PROBLEM DETAILS =>
Copy each line of the entries that includes the word "axios".

** INPUT RECORDS follows **

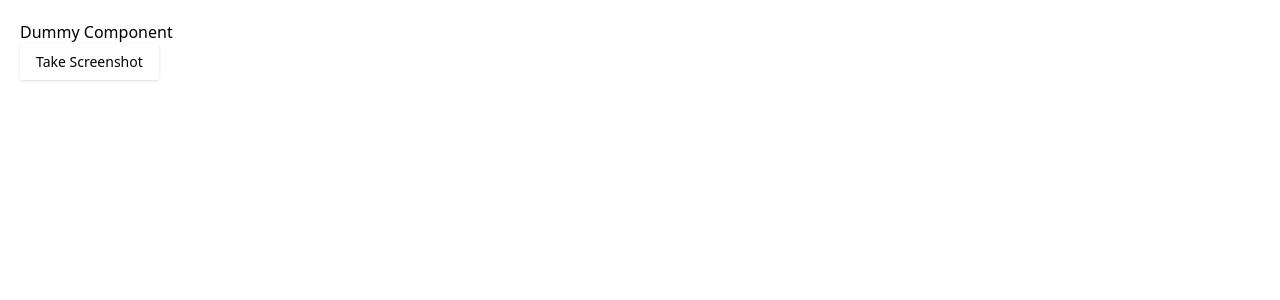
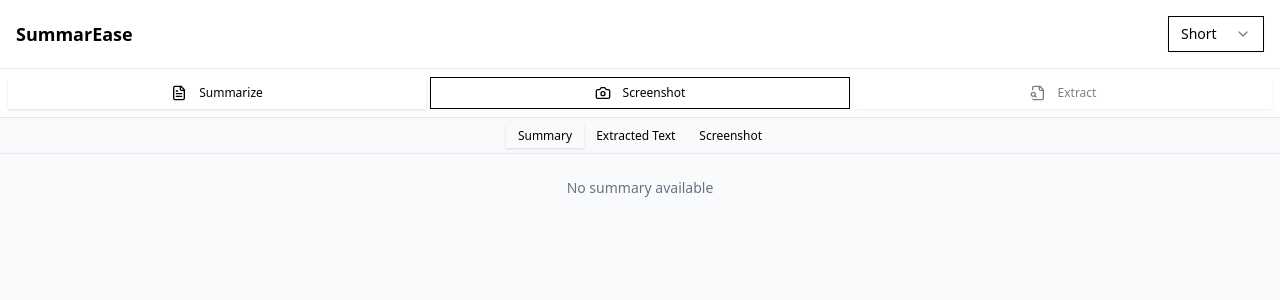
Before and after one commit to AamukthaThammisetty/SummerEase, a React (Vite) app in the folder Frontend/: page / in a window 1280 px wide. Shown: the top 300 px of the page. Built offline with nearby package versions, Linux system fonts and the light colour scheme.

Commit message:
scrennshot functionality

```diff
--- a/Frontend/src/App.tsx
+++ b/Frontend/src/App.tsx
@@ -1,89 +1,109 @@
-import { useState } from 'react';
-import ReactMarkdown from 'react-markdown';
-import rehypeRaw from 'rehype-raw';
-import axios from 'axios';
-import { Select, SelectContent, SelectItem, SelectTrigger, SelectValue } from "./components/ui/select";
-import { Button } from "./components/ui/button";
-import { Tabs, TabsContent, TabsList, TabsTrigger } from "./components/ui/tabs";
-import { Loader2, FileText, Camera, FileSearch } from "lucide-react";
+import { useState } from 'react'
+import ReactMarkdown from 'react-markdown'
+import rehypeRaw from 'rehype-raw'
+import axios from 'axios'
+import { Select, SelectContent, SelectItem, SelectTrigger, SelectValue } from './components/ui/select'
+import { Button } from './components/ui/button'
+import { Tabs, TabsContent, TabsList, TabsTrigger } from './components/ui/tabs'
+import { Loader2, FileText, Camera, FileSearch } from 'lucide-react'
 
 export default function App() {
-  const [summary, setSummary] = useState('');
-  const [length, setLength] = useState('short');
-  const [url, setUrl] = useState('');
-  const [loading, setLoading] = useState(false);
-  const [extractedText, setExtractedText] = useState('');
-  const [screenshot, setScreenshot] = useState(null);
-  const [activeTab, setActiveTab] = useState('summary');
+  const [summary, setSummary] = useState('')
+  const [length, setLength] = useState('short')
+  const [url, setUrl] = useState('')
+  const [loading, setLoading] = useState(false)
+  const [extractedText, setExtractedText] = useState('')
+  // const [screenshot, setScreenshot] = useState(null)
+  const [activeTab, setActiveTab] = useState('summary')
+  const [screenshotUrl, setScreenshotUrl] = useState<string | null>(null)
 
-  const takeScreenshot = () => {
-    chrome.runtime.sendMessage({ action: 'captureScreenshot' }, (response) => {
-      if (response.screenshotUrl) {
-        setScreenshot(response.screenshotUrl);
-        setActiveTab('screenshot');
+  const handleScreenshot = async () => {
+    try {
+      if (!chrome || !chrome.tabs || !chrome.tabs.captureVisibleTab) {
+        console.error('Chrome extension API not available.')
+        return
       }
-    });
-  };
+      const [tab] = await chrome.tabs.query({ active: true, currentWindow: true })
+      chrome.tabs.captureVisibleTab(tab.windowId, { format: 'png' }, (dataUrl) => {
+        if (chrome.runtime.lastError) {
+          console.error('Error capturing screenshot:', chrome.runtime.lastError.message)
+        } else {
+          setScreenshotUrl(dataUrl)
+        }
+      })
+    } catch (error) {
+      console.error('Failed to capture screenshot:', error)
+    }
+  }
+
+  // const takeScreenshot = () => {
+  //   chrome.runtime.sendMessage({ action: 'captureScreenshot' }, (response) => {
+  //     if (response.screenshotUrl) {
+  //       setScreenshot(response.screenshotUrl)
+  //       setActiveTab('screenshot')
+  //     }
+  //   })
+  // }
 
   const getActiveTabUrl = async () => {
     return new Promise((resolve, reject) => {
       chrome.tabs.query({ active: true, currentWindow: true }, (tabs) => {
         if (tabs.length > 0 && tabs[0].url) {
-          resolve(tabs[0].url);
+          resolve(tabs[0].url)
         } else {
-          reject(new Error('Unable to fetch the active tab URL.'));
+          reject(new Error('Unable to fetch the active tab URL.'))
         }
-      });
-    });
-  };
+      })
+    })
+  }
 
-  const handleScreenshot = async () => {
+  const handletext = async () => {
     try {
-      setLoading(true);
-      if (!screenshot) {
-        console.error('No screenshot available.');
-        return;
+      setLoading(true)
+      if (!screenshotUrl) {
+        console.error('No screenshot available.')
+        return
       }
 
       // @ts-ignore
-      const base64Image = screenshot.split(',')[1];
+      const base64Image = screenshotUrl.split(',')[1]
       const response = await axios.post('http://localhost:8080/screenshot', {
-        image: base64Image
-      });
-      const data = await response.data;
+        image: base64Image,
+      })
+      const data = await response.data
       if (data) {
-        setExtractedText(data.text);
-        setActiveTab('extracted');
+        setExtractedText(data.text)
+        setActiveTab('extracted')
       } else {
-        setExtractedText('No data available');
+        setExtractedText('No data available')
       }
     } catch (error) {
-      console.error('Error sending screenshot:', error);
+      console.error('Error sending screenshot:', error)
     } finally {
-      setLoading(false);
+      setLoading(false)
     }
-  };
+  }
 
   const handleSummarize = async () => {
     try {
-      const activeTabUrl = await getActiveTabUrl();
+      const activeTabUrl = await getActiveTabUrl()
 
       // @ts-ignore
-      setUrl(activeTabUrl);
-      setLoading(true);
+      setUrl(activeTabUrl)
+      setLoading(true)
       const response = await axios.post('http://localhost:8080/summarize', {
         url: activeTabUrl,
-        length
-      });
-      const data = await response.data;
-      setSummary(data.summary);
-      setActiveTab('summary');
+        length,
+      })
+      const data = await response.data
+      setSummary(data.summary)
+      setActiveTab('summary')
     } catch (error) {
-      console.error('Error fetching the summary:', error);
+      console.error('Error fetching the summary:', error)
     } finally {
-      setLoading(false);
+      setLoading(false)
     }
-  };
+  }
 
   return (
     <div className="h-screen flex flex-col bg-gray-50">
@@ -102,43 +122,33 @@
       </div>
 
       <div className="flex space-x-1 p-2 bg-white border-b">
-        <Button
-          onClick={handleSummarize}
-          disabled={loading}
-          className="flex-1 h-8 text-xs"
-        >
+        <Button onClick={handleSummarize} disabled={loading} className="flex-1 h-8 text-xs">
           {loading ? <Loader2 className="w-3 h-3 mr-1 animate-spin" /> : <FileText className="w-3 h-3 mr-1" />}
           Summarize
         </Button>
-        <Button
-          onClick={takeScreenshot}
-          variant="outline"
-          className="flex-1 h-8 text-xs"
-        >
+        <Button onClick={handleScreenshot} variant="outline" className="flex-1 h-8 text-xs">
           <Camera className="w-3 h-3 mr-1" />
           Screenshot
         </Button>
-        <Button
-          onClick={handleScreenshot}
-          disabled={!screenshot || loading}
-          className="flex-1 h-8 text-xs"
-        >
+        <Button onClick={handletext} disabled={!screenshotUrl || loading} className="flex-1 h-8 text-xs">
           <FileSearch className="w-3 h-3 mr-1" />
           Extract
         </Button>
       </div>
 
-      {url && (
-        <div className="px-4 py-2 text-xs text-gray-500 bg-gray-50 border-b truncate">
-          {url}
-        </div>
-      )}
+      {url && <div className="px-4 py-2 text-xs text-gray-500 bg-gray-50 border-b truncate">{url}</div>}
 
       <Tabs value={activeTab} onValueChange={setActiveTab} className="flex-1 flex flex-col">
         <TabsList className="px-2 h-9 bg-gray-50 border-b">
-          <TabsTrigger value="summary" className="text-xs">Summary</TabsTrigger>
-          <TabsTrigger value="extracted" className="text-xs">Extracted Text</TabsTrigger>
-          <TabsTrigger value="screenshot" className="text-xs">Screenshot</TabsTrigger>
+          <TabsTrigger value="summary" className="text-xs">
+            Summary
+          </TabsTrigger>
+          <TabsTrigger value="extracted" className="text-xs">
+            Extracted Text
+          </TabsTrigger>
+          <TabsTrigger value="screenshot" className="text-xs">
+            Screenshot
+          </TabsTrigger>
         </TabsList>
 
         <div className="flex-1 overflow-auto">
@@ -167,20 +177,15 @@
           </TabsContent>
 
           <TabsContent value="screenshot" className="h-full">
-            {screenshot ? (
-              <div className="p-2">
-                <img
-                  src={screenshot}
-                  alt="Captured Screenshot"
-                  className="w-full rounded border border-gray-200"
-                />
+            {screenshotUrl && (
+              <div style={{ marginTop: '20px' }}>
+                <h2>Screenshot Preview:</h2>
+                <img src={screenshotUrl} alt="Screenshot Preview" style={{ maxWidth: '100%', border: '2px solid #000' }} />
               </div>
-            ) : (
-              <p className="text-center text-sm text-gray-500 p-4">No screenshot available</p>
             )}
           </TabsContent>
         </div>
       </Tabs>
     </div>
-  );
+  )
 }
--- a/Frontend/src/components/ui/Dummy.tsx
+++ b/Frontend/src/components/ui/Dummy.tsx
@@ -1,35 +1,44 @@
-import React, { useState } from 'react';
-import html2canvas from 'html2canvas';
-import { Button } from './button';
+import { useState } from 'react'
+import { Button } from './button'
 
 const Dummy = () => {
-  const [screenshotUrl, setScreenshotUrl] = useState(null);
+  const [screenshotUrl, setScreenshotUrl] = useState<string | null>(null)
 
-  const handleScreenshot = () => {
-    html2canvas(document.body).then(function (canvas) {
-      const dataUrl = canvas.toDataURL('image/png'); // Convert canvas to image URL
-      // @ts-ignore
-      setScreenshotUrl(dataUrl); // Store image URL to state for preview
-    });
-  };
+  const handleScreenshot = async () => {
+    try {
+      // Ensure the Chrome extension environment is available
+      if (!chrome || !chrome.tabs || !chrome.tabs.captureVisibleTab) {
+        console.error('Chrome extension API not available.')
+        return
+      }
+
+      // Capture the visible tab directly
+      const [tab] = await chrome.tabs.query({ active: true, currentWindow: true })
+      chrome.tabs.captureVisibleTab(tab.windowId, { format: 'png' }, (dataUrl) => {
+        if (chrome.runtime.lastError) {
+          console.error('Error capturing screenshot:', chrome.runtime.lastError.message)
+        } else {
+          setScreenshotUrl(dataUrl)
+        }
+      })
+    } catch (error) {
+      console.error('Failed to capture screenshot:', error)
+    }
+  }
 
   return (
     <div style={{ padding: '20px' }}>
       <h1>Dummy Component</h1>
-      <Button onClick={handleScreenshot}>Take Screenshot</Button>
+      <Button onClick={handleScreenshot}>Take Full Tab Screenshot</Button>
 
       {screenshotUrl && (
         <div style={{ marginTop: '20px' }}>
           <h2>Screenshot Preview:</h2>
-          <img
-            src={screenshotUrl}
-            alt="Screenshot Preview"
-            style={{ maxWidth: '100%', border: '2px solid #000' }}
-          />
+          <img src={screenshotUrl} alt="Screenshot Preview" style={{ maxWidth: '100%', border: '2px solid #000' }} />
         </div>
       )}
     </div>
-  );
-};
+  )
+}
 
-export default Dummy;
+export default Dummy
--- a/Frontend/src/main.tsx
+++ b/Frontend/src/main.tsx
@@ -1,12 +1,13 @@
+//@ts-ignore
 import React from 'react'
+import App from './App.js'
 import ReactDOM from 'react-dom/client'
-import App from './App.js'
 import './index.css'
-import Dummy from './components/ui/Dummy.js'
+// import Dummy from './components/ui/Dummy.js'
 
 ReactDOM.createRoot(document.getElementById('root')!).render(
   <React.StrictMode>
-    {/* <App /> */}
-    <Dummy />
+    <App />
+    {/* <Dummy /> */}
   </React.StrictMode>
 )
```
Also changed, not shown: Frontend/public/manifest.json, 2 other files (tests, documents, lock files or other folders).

** End of INPUT RECORDS **

SOLUTION TO THIS TASK =>
-import axios from 'axios';
+import axios from 'axios'
       const response = await axios.post('http://localhost:8080/screenshot', {
       const response = await axios.post('http://localhost:8080/summarize', {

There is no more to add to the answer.